of them had. But, in effect, they and we be all 'one; we have the same faith, that they had in Christ, and they the same that we have,'*
P. xcix. l. 14. ! Here, &c.'t It is certain, that the apostle speaks in the passage referred to, of nothing as future, but of all as past. “ Ye are washed, ye are “sanctified, ye are justified, &c;" or rather, “ Ye have “ been, &c:" for all the verbs are in the past tenses.
• Homily on Faith, second part.
| Here St. Paul represents the Corinthian Christians as having been for. 'merly guilty of great sins, but as being now washed, sanctified, and justi. fied; that is, as having been baptized, as having abandoned their former . wickedness, and as having been justified from their former guilt, in the name of Christ, and through the operation of the Divine Spirit at the time of baptism: it is evident that in this passage nothing is spoken of as future;
the washing, the sanctification, the justification, were all events which had already taken place.'
# 1 Cor. vi. 9-11.
But, is there any sufficient reason, for substituting the words baptized and baptism, for washed? “Wash me
thoroughly from my iniquity, and cleanse me from my < sin.” Purge me with hyssop, and I shall be clean; “ wash me, and I shall be whiter then snow."*“ Wash " you, make you clean, put away the evil of your do
ings from before mine eyes; cease to do evil; learn to “ do well.” “O Jerusalem, wash thine heart from “ wickedness; that thou mayest be saved.”'I “Now do
ye Pharisees make clean the outside of the cup and the • platter, but your inward part is full of ravening and “ wickedness."'S “ The washing of regeneration, and “ renewing by the Holy Ghost.”'T
“ Not the washing away the filth of the flesh; but the answer of a good s conscience towards God.”' || “ The blood of Jesus his “ Son cleanseth us from all sin."** “ Now to him, that “ loved us, and washed us from our sins, in his own “ blood.”tt The apostle was not speaking of baptism: the term washed is general, and implies both sanctified and justified: and, as the apostle says nothing of the time of baptism;' it is not proper thus to restrict his general meaning. The subsequent citations from scripture,ff and from the articles, Il to prove that justification is, in respect of Christians, a benefit already received, and not one in future to be expected; that it takes place in this life, and not at the day of judgment, are well
thy the serious consideration of those, who hold justification to be a future benefit in another world, and such as suppose a twofold justification, one at the time of believing, and the other at the day of judgment. The works indeed, of true believers will, at that solemn season, be adduced to prove that their faith was living, and

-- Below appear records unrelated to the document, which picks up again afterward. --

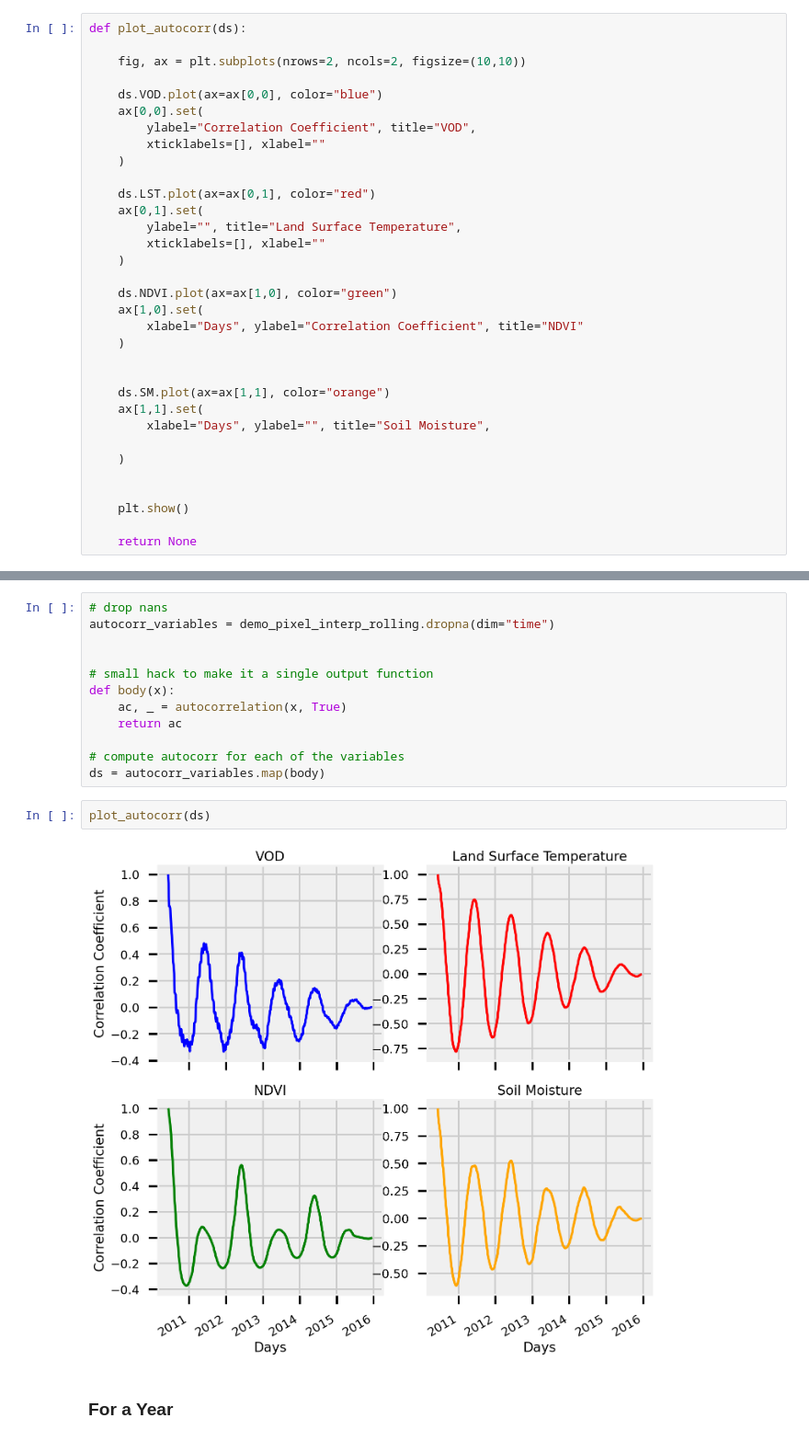
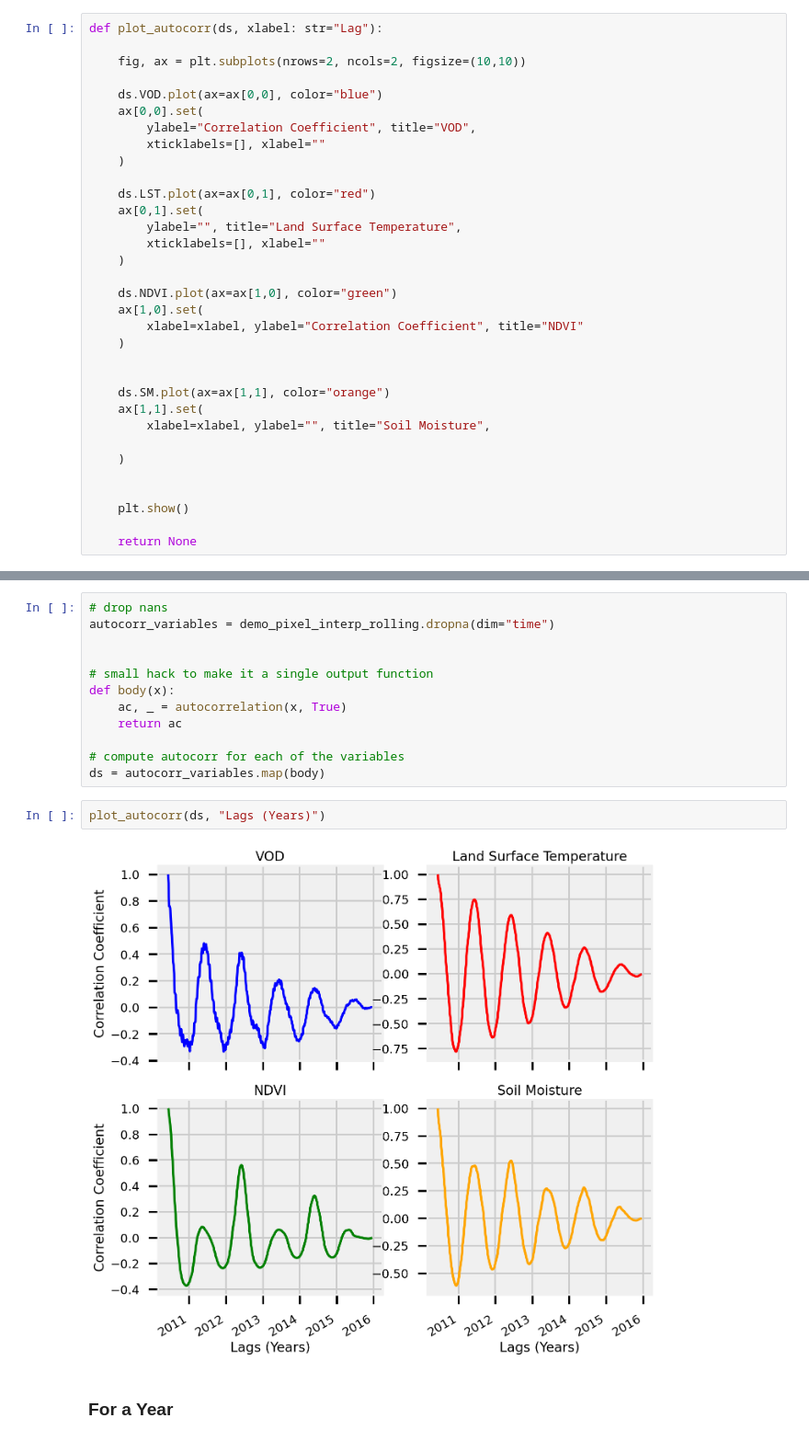
Before and after one commit to IPL-UV/gauss4eo, a Jupyter notebook: docs/content/drought/3_auto_correlation.ipynb, the cells around one changed output, grey strips where cells are left out. Shown at 92% size. Cells and saved outputs as stored; diff of their text form.

```diff
--- a/docs/content/drought/3_auto_correlation.ipynb
+++ b/docs/content/drought/3_auto_correlation.ipynb
@@ -180,7 +180,7 @@ def compute_lags(x):
     """compute the lags"""
     return np.arange(-x.shape[0] + 1, x.shape[0])
 # %%
-def plot_autocorr(ds):
+def plot_autocorr(ds, xlabel: str="Lag"):
 
     fig, ax = plt.subplots(nrows=2, ncols=2, figsize=(10,10))
 
@@ -198,13 +198,13 @@ def plot_autocorr(ds):
 
     ds.NDVI.plot(ax=ax[1,0], color="green")
     ax[1,0].set(
-        xlabel="Days", ylabel="Correlation Coefficient", title="NDVI"
+        xlabel=xlabel, ylabel="Correlation Coefficient", title="NDVI"
     )
 
 
     ds.SM.plot(ax=ax[1,1], color="orange")
     ax[1,1].set(
-        xlabel="Days", ylabel="", title="Soil Moisture",
+        xlabel=xlabel, ylabel="", title="Soil Moisture",
 
     )
 
@@ -275,9 +275,9 @@ def body(x):
 # compute autocorr for each of the variables
 ds = autocorr_variables.map(body)
 # %%
-plot_autocorr(ds)
+plot_autocorr(ds, "Lags (Years)")
 # %% [output]
-[figure, old version]
+[figure, new version]
 # %% [markdown]
 ### For a Year
 # %%
```
Also changed, not shown: parts of 4 cells of this notebook, 3 other files.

• Ps. li. 2. 7.
t Is. i, 16, 17. # Jer. iv. 14.
$$ Art. xii. xiii. xvii.
Luke xi. 39, 40.
tt Rer. i. 5.